It's just as well I'm not on IB any more otherwise they would have wasted a *lot* of time investigating me. But these sorts of informal money-saving measures are common amongst people on low incomes or with limited resources.

The other thing that tickled me was the idea that they will be looking for people spending money on gardening or DIY. You show me a person with a long-term medical condition and I'll show you a person who has been told by at least three medical professionals that they should try a spot of gardening by way of occupational therapy.

Friday, August 06, 2010

Geek/crip crossover

I just know that a lot of the readers of this blog will appreciate today's XKCD, even if they don't already follow it.

I'm not listening to you.  I mean, what does a SQUIRREL know about mental health?
Description: A person saying "The sleep deprivation madness worsens. Things seem unreal. Am I even awake? Maybe I'm dreaming."
The person approaches a tree with a squirrel climbing on it. The person says "I'm pretty sure I'm hallucinating this tree. But what if I'm hallucinating that I'm hallucinating and I'm actually totally sane?"
The squirrel replies "Listen. I wouldn't worry about that."
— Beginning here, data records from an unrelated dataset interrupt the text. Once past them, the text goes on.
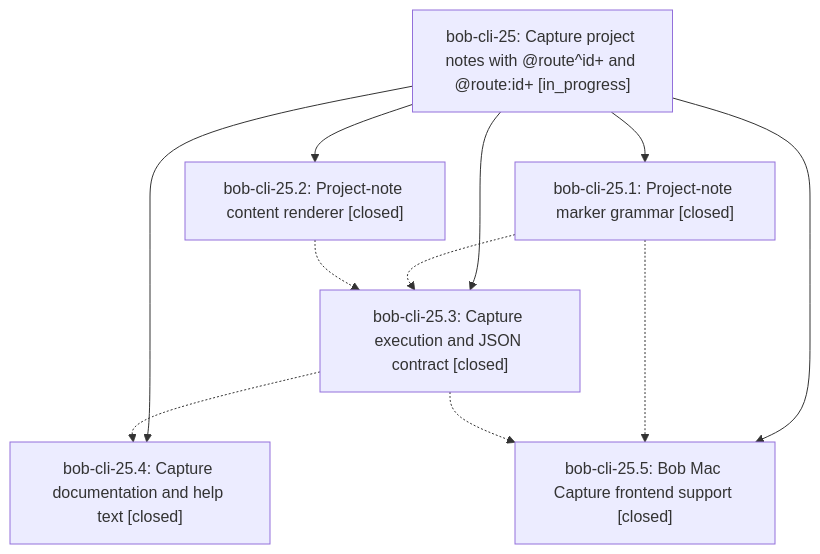
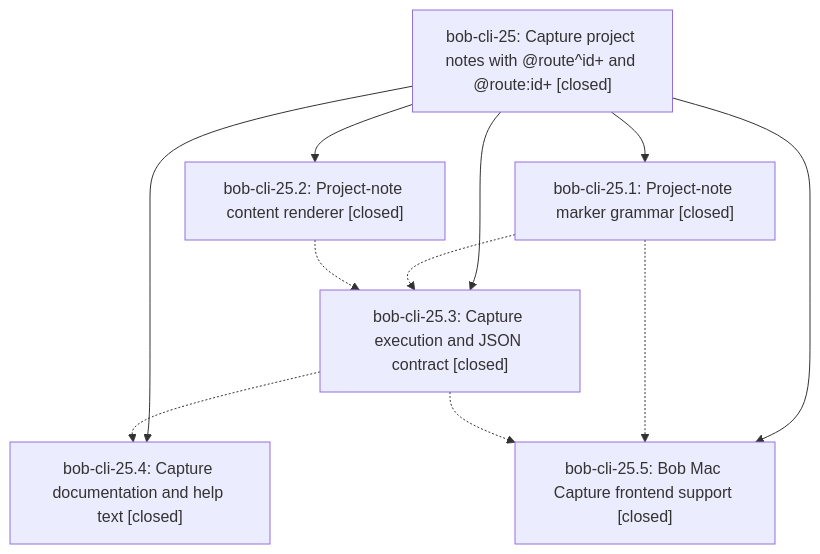
One commit to bobs-org/bob-cli--beads changed the diagram in pages/bob-cli-25/README.md. Above: the diagram before and after it, drawn with Mermaid. The commit also changed other lines of this file, not shown here.

First line of the commit message:
chore(beads): sync bead state and pages for bob-cli-25

````diff
--- a/pages/bob-cli-25/README.md
+++ b/pages/bob-cli-25/README.md
@@ -26,19 +43,19 @@
 ```mermaid
 flowchart TD
-    n0["bob-cli-25: Capture project notes with @route^id+ and @route:id+ [in_progress]"]
+    n0["bob-cli-25: Capture project notes with @route^id+ and @route:id+ [closed]"]
     n1["bob-cli-25.1: Project-note marker grammar [closed]"]
     n2["bob-cli-25.2: Project-note content renderer [closed]"]
     n3["bob-cli-25.3: Capture execution and JSON contract [closed]"]
     n4["bob-cli-25.4: Capture documentation and help text [closed]"]
     n5["bob-cli-25.5: Bob Mac Capture frontend support [closed]"]
     n0 --> n1
     n0 --> n2
     n0 --> n3
     n0 --> n4
     n0 --> n5
     n1 -.-> n3
     n1 -.-> n5
     n2 -.-> n3
     n3 -.-> n4
     n3 -.-> n5
 ```
````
XKCD usually adds an extra comment or punchline as alt-text. Today's is "I'm not listening to you. I mean, what does a SQUIRREL know about mental health?"

I loved this strip on so many levels. It's a perfect depiction of the kind of existential worry that you only encounter when you're sleep-deprived and/or drugged up to the eyeballs, when your grip on reality is slightly fuzzed and you start to ponder the nature of reality... after all, if I am hallucinating, I will be the last person to know that my hallucinations aren't real because they'll originate from my own brain! Maybe I'm hallucinating Steve, or hallucinating the internet...

(That's what usually settles it for me. I could not possibly hallucinate even half the stuff I see online.)

(edit for picture width, although I'm still not sure I've done it right.)

Tuesday, August 03, 2010


Problem: In pain.
Solution: Take painkillers.

Problem: Cannot take painkillers on empty stomach.
Solution: Eat something.

Problem: Cannot prepare meal, even microwave meal, while in this kind of pain.
Solution: Eat something small that does not require preparation - a couple of biscuits, a bag of crisps, a slice of bread.

Problem: That is not a balanced diet, and if you don't eat the 'proper' food in the fridge, it will go off and you will be wasting money and killing the planet and what about the Starving Children In Africa.
Solution: Eat 'proper' meals as well, including meat/protein, fruit/vegetables, dairy products, and rice/pasta/potatoes.

Problem: Eating more calories than I burn. Cannot afford to buy whole new wardrobe.
Solution: Cut out snacking between meals.

Problem: Cannot take painkillers on empty stomach.

It annoys me that after six years I still get stuck in this loop on such a regular basis.